TASK STATEMENT>
Among the entries that follow, count the lines with the word "font" and report the number by itself.

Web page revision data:
· · · · · · ·

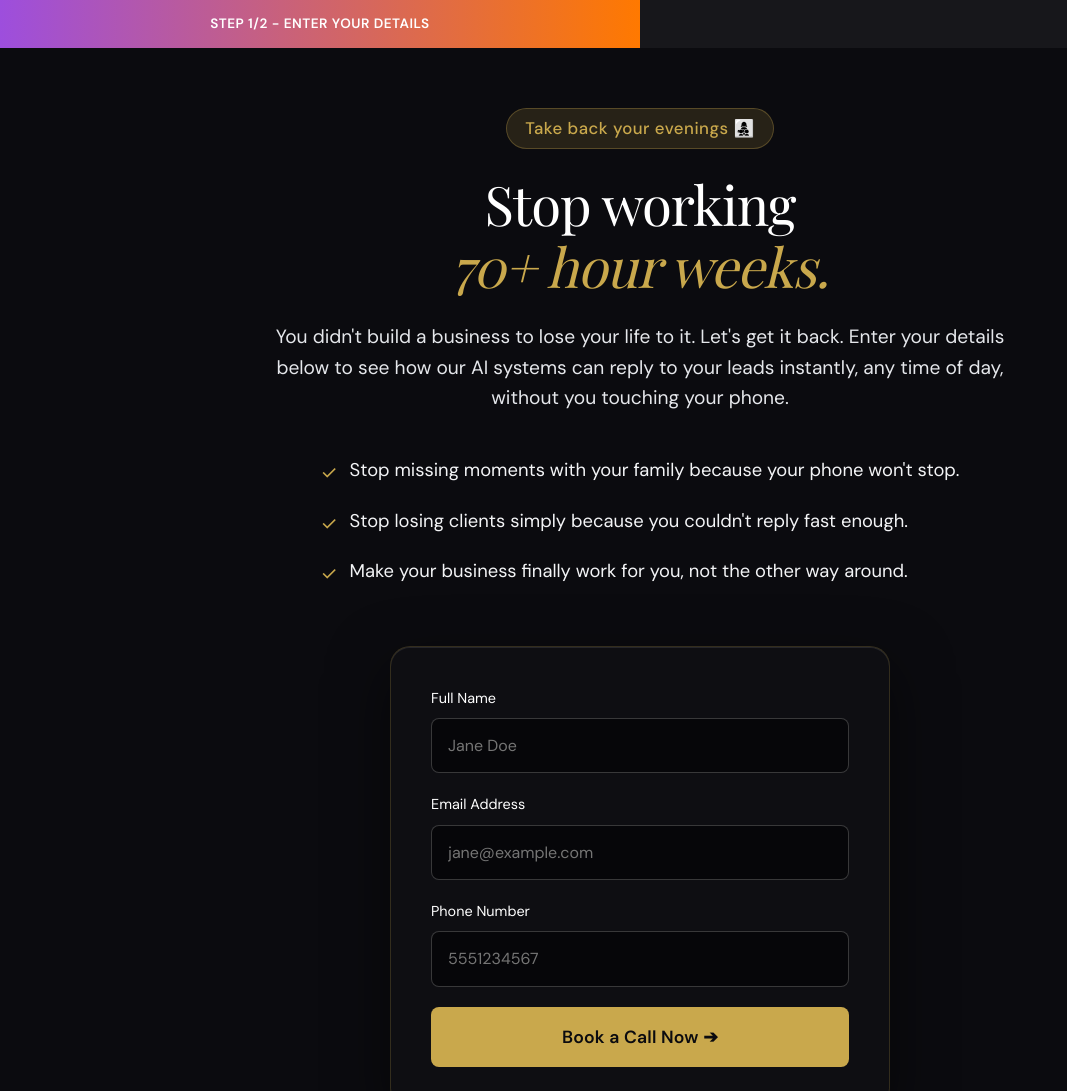
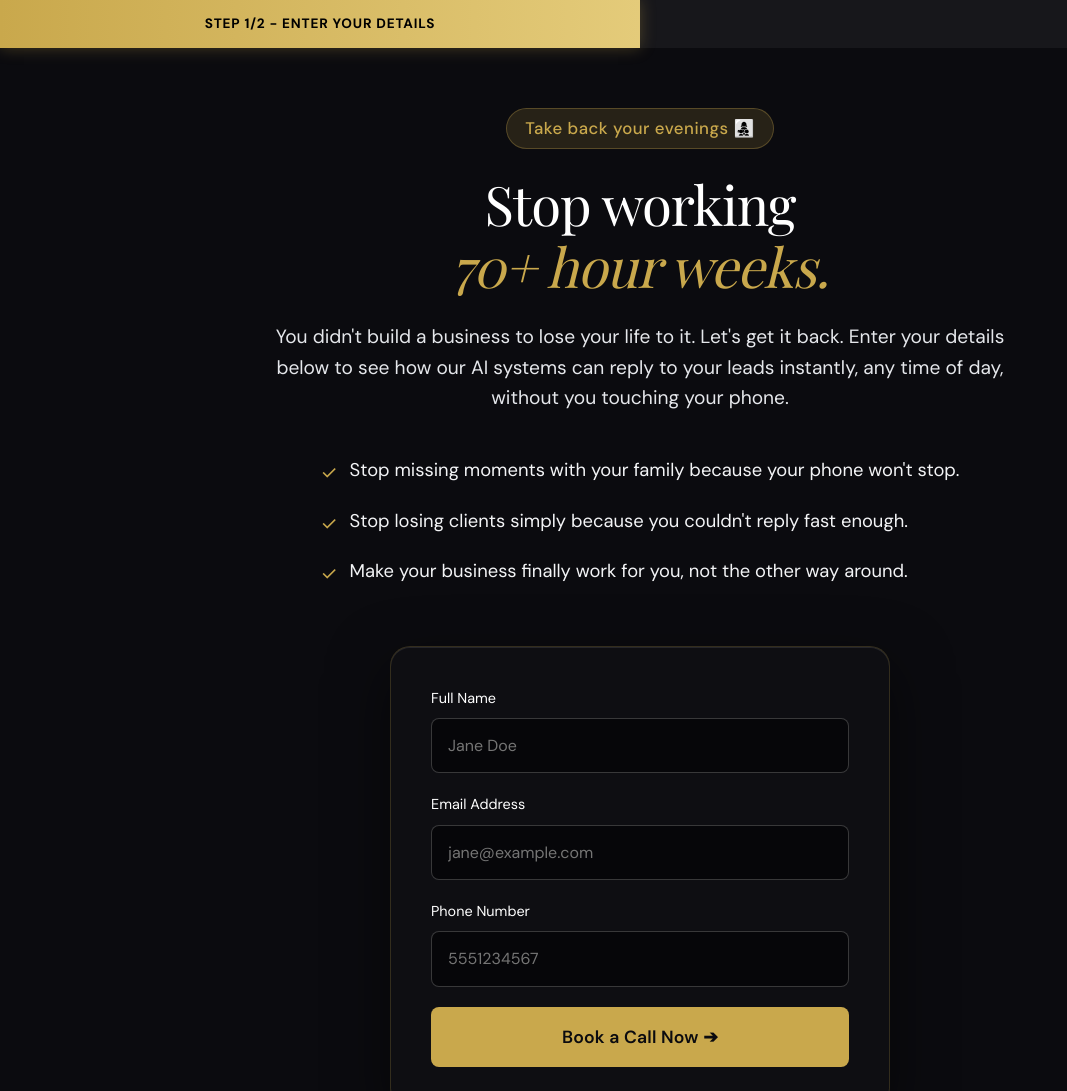
Before and after one commit to darrshandangi/GaneoAI, a website: page appointment.html in a window 1280 px wide. Shown: the top 1091 px of the page, without its empty margins (0-1067 px from the left). Drawn offline with nearby package versions, Linux system fonts and the light colour scheme; a script that the page names is missing; a web font is replaced by a local one.

Commit message:
Change progress bar color to match gold brand aesthetic

```diff
--- a/appointment.html
+++ b/appointment.html
@@ -30,19 +30,21 @@
         .progress-bar {
             height: 100%;
             width: 75%;
-            background: linear-gradient(90deg, #9d4edd, #ff7900); /* Similar to the image gradient */
+            background: linear-gradient(90deg, var(--accent), #e4cb7a);
             display: flex;
             align-items: center;
             justify-content: center;
+            box-shadow: 0 0 15px rgba(201, 168, 76, 0.3);
+            transition: width 0.5s ease;
         }
 
         .progress-text {
-            color: #fff;
+            color: #000;
             font-family: var(--sans);
             font-size: 0.85rem;
-            font-weight: 600;
+            font-weight: 700;
             text-transform: uppercase;
-            letter-spacing: 0.5px;
+            letter-spacing: 0.8px;
             white-space: nowrap;
         }
 
```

· · · · · · ·

EXERCISE ANSWER>
5